-- Input --

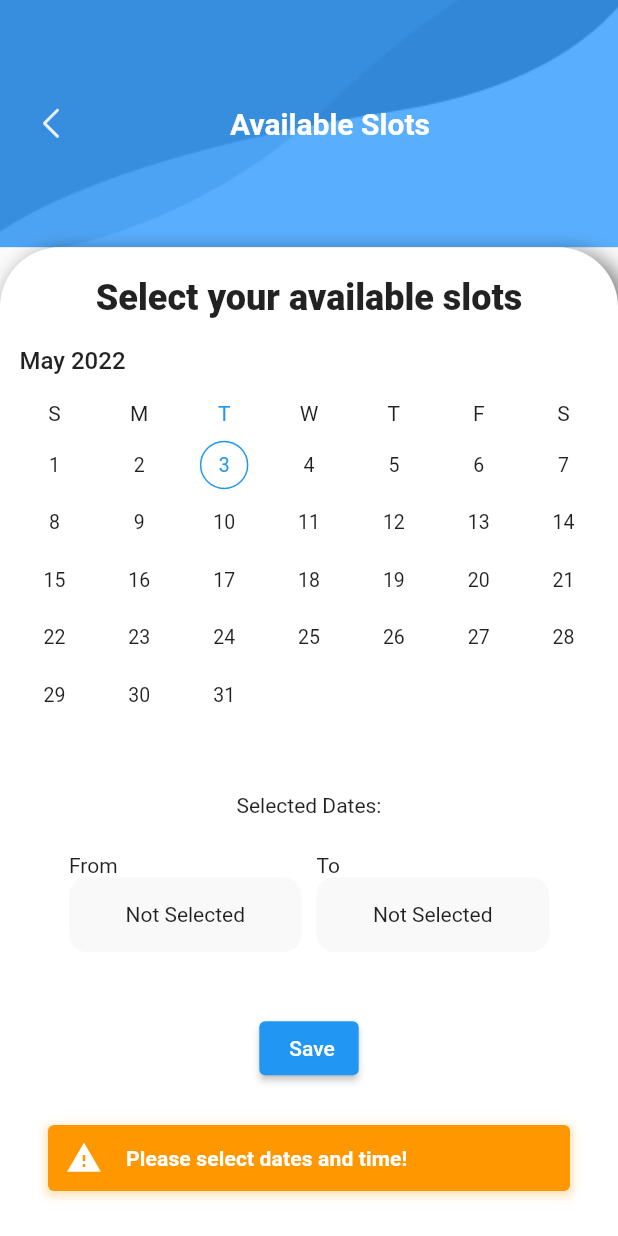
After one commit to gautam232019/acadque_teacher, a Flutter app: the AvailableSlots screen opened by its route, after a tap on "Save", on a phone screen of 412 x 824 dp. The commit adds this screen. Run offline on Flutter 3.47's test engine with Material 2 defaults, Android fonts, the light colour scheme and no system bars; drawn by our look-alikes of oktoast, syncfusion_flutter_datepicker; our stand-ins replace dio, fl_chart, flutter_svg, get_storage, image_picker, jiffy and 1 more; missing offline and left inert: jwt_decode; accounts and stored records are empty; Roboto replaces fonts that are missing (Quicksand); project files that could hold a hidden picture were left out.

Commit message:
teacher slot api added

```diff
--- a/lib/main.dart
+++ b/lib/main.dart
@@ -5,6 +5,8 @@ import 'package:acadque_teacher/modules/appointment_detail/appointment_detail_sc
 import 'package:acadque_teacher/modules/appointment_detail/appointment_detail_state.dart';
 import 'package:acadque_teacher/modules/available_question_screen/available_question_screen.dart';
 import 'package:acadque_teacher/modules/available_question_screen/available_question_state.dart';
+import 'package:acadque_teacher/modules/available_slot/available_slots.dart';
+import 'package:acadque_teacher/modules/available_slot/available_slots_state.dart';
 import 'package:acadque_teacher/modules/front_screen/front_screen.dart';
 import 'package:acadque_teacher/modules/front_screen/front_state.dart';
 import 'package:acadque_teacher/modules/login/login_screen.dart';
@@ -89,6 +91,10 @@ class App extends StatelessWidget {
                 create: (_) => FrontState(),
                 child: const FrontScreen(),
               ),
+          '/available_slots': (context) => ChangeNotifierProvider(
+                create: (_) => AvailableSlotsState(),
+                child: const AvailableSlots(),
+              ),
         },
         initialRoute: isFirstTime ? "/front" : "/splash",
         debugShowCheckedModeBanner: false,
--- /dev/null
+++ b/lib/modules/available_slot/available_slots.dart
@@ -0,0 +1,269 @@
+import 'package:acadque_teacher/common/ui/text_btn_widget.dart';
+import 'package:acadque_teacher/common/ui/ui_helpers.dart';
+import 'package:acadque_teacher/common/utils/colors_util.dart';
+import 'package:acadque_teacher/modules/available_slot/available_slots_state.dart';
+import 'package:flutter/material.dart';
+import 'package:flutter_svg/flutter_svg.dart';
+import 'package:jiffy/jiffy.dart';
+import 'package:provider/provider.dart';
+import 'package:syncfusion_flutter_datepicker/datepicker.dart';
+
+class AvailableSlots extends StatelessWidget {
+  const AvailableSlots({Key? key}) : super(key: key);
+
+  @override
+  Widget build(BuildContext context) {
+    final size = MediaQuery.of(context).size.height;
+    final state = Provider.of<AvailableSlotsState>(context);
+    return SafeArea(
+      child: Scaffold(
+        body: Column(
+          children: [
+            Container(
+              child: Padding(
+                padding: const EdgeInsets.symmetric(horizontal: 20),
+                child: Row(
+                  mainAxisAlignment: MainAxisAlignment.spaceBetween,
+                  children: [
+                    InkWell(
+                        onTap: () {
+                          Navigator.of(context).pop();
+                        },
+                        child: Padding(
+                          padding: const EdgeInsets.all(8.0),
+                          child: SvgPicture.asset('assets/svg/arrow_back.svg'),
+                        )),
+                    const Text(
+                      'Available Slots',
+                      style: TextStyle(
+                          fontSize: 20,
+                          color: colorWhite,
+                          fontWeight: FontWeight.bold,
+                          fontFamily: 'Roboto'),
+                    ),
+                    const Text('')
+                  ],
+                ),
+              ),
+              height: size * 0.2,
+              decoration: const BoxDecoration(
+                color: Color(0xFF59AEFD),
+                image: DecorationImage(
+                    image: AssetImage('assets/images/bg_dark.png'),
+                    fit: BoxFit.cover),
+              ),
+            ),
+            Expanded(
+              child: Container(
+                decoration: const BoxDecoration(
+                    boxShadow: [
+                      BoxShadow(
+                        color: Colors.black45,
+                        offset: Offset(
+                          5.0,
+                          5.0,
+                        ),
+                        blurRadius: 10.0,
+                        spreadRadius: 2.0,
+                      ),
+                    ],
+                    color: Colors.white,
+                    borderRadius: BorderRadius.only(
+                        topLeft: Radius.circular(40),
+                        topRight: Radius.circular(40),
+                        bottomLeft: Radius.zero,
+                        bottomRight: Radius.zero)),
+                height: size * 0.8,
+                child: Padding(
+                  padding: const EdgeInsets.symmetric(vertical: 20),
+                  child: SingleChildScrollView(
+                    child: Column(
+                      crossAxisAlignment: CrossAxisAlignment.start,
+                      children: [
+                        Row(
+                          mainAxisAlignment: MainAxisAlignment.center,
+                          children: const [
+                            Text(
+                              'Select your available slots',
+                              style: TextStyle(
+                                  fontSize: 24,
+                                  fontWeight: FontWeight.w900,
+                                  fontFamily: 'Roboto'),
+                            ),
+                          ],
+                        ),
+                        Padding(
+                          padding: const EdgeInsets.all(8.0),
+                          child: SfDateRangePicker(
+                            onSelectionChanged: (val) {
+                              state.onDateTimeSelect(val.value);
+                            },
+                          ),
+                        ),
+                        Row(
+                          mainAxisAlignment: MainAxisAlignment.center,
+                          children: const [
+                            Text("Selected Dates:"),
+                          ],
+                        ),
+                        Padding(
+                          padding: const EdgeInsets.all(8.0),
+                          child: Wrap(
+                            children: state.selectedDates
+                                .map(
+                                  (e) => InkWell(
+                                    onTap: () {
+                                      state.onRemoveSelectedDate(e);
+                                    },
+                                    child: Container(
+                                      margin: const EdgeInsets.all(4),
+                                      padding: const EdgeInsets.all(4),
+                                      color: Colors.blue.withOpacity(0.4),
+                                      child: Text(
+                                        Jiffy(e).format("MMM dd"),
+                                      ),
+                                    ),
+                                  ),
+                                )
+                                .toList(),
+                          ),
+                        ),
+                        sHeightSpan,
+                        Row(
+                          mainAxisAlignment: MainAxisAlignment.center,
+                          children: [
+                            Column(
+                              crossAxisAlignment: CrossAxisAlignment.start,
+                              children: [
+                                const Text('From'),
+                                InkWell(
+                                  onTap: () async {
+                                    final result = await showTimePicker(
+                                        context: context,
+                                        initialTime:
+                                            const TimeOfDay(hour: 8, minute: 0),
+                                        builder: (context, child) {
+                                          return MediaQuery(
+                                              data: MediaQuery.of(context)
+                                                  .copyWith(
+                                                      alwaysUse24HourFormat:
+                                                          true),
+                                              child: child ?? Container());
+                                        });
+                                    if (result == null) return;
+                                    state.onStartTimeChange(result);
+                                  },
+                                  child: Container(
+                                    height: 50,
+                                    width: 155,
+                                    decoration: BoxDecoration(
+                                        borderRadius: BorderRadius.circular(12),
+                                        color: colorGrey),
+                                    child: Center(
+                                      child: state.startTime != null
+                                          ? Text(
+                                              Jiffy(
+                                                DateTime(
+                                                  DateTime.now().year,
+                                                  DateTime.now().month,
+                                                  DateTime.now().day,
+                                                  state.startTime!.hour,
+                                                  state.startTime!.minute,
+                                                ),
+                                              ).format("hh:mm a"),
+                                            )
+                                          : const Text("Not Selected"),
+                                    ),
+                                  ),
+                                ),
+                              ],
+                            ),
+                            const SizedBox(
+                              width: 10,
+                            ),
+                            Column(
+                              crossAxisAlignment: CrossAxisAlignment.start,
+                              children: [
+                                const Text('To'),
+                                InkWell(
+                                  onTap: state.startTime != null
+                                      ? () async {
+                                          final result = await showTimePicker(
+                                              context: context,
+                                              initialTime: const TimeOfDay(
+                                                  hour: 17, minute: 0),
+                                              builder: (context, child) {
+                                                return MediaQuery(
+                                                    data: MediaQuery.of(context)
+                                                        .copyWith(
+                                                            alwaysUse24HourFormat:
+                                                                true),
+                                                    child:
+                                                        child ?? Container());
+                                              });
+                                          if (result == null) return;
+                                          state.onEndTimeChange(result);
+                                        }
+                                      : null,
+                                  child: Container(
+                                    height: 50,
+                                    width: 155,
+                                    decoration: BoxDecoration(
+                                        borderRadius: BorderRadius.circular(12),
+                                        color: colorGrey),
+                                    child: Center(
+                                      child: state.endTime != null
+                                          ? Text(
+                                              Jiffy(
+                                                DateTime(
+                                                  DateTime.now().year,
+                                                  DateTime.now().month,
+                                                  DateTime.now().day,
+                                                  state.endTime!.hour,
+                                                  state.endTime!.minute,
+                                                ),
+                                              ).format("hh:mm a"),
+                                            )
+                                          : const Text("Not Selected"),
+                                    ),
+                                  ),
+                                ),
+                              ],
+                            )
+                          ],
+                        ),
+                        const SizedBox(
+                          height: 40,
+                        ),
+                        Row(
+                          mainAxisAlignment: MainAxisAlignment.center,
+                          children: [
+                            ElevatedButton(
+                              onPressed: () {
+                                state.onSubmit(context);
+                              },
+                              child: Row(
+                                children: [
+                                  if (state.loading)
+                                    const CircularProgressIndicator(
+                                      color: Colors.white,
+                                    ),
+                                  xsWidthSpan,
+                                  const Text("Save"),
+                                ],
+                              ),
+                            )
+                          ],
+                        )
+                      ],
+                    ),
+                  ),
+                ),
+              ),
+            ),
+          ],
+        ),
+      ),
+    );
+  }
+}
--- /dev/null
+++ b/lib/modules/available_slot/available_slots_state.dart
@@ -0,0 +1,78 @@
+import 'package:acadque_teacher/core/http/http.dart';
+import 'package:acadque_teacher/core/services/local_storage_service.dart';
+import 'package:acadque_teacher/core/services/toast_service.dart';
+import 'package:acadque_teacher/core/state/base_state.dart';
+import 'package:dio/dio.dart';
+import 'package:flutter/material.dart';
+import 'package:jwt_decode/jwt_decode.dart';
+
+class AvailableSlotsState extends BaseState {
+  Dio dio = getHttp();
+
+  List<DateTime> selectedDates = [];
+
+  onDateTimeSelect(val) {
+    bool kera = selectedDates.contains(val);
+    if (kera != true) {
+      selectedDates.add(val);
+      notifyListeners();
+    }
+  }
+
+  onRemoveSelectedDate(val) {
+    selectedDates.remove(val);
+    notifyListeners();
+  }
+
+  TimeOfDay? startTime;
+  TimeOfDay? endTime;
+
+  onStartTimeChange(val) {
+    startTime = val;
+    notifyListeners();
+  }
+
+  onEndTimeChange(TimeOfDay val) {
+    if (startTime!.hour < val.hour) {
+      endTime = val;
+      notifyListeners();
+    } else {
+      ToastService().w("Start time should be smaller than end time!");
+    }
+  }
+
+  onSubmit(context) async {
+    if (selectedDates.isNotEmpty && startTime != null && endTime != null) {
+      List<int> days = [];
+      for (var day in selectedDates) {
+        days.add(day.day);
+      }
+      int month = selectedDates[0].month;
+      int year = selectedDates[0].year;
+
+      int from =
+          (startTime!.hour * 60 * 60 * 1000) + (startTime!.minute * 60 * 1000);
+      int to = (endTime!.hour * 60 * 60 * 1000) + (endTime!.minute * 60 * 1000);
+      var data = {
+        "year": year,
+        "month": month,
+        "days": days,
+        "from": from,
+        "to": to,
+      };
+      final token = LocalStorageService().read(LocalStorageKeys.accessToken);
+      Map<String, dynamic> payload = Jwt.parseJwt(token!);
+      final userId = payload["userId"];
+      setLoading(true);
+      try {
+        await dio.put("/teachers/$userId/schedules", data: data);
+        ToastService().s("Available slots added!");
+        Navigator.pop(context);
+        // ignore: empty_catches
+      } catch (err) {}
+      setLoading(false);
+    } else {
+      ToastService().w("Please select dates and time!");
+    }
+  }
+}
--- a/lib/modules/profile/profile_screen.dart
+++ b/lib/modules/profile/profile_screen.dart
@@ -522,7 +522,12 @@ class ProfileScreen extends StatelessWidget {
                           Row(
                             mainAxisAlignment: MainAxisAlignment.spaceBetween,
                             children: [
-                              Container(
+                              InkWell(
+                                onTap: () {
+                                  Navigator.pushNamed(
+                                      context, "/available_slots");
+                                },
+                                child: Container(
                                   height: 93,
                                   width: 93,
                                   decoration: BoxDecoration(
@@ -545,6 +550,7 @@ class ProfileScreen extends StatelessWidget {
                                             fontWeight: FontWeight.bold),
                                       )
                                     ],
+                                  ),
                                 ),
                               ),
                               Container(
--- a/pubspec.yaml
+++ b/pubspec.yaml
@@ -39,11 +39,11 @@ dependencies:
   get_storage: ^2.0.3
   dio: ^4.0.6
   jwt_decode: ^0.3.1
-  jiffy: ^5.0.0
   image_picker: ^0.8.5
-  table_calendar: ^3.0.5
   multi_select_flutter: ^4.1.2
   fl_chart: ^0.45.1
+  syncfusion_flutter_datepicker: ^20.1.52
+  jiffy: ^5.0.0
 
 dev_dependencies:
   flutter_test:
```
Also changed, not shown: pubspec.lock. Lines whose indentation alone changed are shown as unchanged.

-- Your assignment --
Count up the lines in the material above that contain the string "BoxDecoration", then state that figure alone.

-- The completed task --
5